INSTRUCTIONS FOR THE TASK -> Since only the text is wanted, print every entry below exactly and omit the images.

EXTRACTED MATERIAL ->
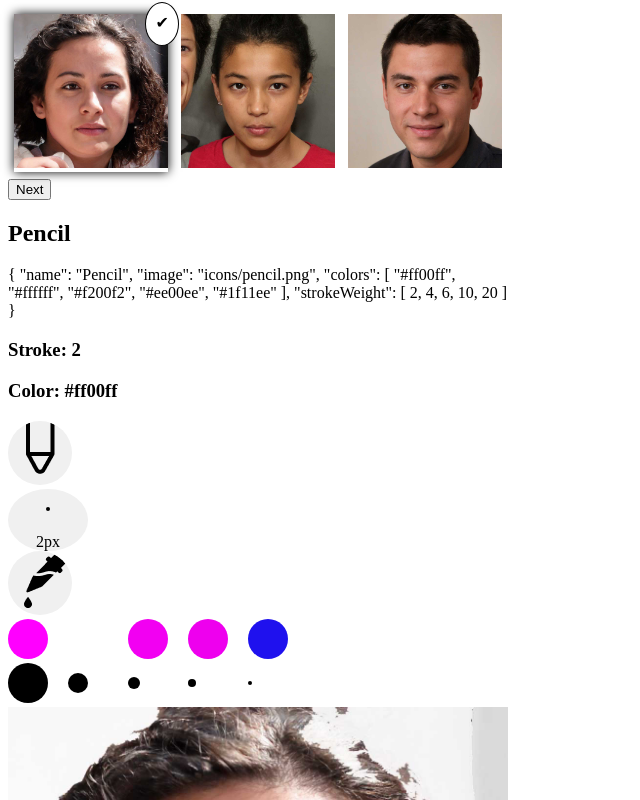
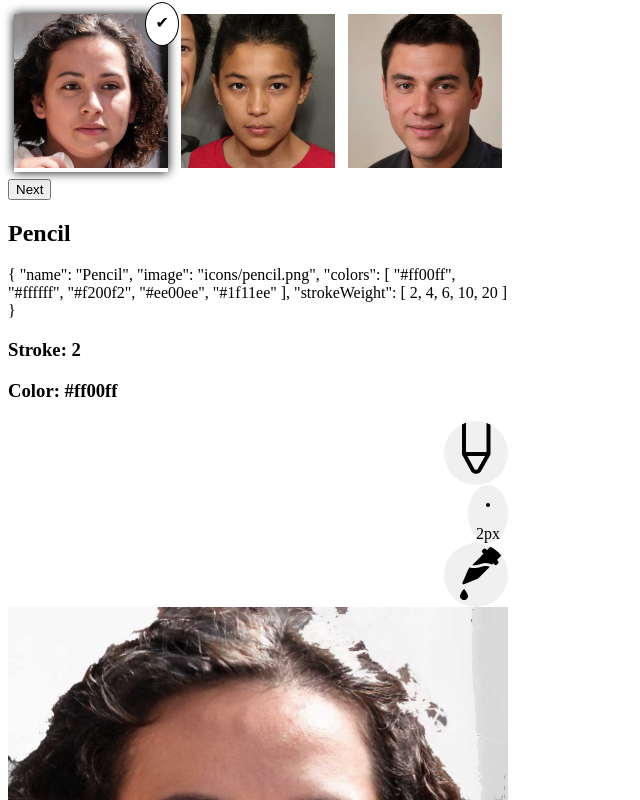
Before and after one commit to youthradio/trackface-draft, a Vue app: page / in a window 1280 px wide. Shown: the top 800 px of the page, without its empty margins (0-640 px from the left). Built offline with nearby package versions, Linux system fonts and the light colour scheme.

Commit message:
add basic icon functionality and layout

```diff
--- a/src/components/UiComponent.vue
+++ b/src/components/UiComponent.vue
@@ -10,8 +10,25 @@
       <div class="tool-icon-container">
         <img class="tool-icon" :src="require(`../assets/${toolsData.image}`)" />
       </div>
-      <div class="tool-icon-container stroke-size-tool">
+      <div class="tool-icon-container">
+        <div
+          :class="[toolState.strokeSizeMenu ? 'colors' : 'hidden']"
+          class="strokes"
+        >
           <a
+            href="#"
+            :key="`key-${size}`"
+            v-for="size in toolsData.strokeWeight.slice().reverse()"
+            @click.prevent="setStrokeWeight(size)"
+          >
+            <svg height="40" width="60">
+              <g>
+                <circle :cx="size" cy="20" :r="size" fill="black" />
+              </g>
+            </svg>
+          </a>
+        </div>
+        <a class="stroke-size-tool" @click="openStrokeMenu()"
           ><svg height="40" width="40">
             <g>
               <circle
@@ -20,18 +37,16 @@
                 :r="selectedStrokeWeight"
                 fill="black"
               />
-            </g></svg
-        ></a>
-        <div class="">{{ selectedStrokeWeight }}px</div>
+            </g>
+          </svg>
+          <div class="">{{ selectedStrokeWeight }}px</div></a
+        >
       </div>
       <div class="tool-icon-container color-pick-tool">
-        <img
-          class="tool-icon"
-          :src="require(`../assets/icons/colorfill.png`)"
-        />
-      </div>
-    </div>
-    <div class="colors">
+        <div
+          :class="[toolState.colorPickerMenu ? 'colors' : 'hidden']"
+          class="colors"
+        >
           <a
             href="#"
             @click.prevent="setColor(color)"
@@ -45,19 +60,12 @@
             </svg>
           </a>
         </div>
-    <div class="strokes">
-      <a
-        href="#"
-        :key="`key-${size}`"
-        v-for="size in toolsData.strokeWeight.slice().reverse()"
-        @click.prevent="setStrokeWeight(size)"
-      >
-        <svg height="40" width="60">
-          <g>
-            <circle :cx="size" cy="20" :r="size" fill="black" />
-          </g>
-        </svg>
-      </a>
+        <img
+          @click="openColorMenu()"
+          class="tool-icon"
+          :src="require(`../assets/icons/colorfill.png`)"
+        />
+      </div>
     </div>
   </div>
 </template>
@@ -80,6 +88,20 @@ export default {
     setColor(color) {
       this.selectedColor = color;
       this.$store.dispatch("setUIState", { selectedColor: this.selectedColor });
+    },
+    openColorMenu() {
+      if (this.toolState.colorPickerMenu == false) {
+        this.toolState.colorPickerMenu = true;
+      } else if (this.toolState.colorPickerMenu == true) {
+        this.toolState.colorPickerMenu = false;
+      }
+    },
+    openStrokeMenu() {
+      if (this.toolState.strokeSizeMenu == false) {
+        this.toolState.strokeSizeMenu = true;
+      } else if (this.toolState.strokeSizeMenu == true) {
+        this.toolState.strokeSizeMenu = false;
+      }
     },
     setStrokeWeight(stroke) {
       //would this be to send to the store?
@@ -120,6 +142,10 @@ export default {
   display: none;
 }
 
+.tool-icon-container {
+  display: flex;
+}
+
 .tool-list {
   display: flex;
   flex-direction: column;
@@ -127,7 +153,7 @@ export default {
   margin: 0;
   padding: 0;
   justify-content: center;
-  width: 5rem;
+  align-items: flex-end;
   .tool-icon {
     transition: 0.1s;
     max-width: 100%;
@@ -136,7 +162,6 @@ export default {
     border: 0px solid #f0f0f0;
     border-radius: 100%;
     position: relative;
-    overflow: hidden;
     border-radius: 50%;
     background-color: #f0f0f0;
   }
```
Lines whose indentation alone changed are shown as unchanged.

YOUR RESPONSE ->
Before and after one commit to youthradio/trackface-draft, a Vue app: page / in a window 1280 px wide. Shown: the top 800 px of the page, without its empty margins (0-640 px from the left). Built offline with nearby package versions, Linux system fonts and the light colour scheme.

Commit message:
add basic icon functionality and layout

```diff
--- a/src/components/UiComponent.vue
+++ b/src/components/UiComponent.vue
@@ -10,8 +10,25 @@
       <div class="tool-icon-container">
         <img class="tool-icon" :src="require(`../assets/${toolsData.image}`)" />
       </div>
-      <div class="tool-icon-container stroke-size-tool">
+      <div class="tool-icon-container">
+        <div
+          :class="[toolState.strokeSizeMenu ? 'colors' : 'hidden']"
+          class="strokes"
+        >
           <a
+            href="#"
+            :key="`key-${size}`"
+            v-for="size in toolsData.strokeWeight.slice().reverse()"
+            @click.prevent="setStrokeWeight(size)"
+          >
+            <svg height="40" width="60">
+              <g>
+                <circle :cx="size" cy="20" :r="size" fill="black" />
+              </g>
+            </svg>
+          </a>
+        </div>
+        <a class="stroke-size-tool" @click="openStrokeMenu()"
           ><svg height="40" width="40">
             <g>
               <circle
@@ -20,18 +37,16 @@
                 :r="selectedStrokeWeight"
                 fill="black"
               />
-            </g></svg
-        ></a>
-        <div class="">{{ selectedStrokeWeight }}px</div>
+            </g>
+          </svg>
+          <div class="">{{ selectedStrokeWeight }}px</div></a
+        >
       </div>
       <div class="tool-icon-container color-pick-tool">
-        <img
-          class="tool-icon"
-          :src="require(`../assets/icons/colorfill.png`)"
-        />
-      </div>
-    </div>
-    <div class="colors">
+        <div
+          :class="[toolState.colorPickerMenu ? 'colors' : 'hidden']"
+          class="colors"
+        >
           <a
             href="#"
             @click.prevent="setColor(color)"
@@ -45,19 +60,12 @@
             </svg>
           </a>
         </div>
-    <div class="strokes">
-      <a
-        href="#"
-        :key="`key-${size}`"
-        v-for="size in toolsData.strokeWeight.slice().reverse()"
-        @click.prevent="setStrokeWeight(size)"
-      >
-        <svg height="40" width="60">
-          <g>
-            <circle :cx="size" cy="20" :r="size" fill="black" />
-          </g>
-        </svg>
-      </a>
+        <img
+          @click="openColorMenu()"
+          class="tool-icon"
+          :src="require(`../assets/icons/colorfill.png`)"
+        />
+      </div>
     </div>
   </div>
 </template>
@@ -80,6 +88,20 @@ export default {
     setColor(color) {
       this.selectedColor = color;
       this.$store.dispatch("setUIState", { selectedColor: this.selectedColor });
+    },
+    openColorMenu() {
+      if (this.toolState.colorPickerMenu == false) {
+        this.toolState.colorPickerMenu = true;
+      } else if (this.toolState.colorPickerMenu == true) {
+        this.toolState.colorPickerMenu = false;
+      }
+    },
+    openStrokeMenu() {
+      if (this.toolState.strokeSizeMenu == false) {
+        this.toolState.strokeSizeMenu = true;
+      } else if (this.toolState.strokeSizeMenu == true) {
+        this.toolState.strokeSizeMenu = false;
+      }
     },
     setStrokeWeight(stroke) {
       //would this be to send to the store?
@@ -120,6 +142,10 @@ export default {
   display: none;
 }
 
+.tool-icon-container {
+  display: flex;
+}
+
 .tool-list {
   display: flex;
   flex-direction: column;
@@ -127,7 +153,7 @@ export default {
   margin: 0;
   padding: 0;
   justify-content: center;
-  width: 5rem;
+  align-items: flex-end;
   .tool-icon {
     transition: 0.1s;
     max-width: 100%;
@@ -136,7 +162,6 @@ export default {
     border: 0px solid #f0f0f0;
     border-radius: 100%;
     position: relative;
-    overflow: hidden;
     border-radius: 50%;
     background-color: #f0f0f0;
   }
```
Lines whose indentation alone changed are shown as unchanged.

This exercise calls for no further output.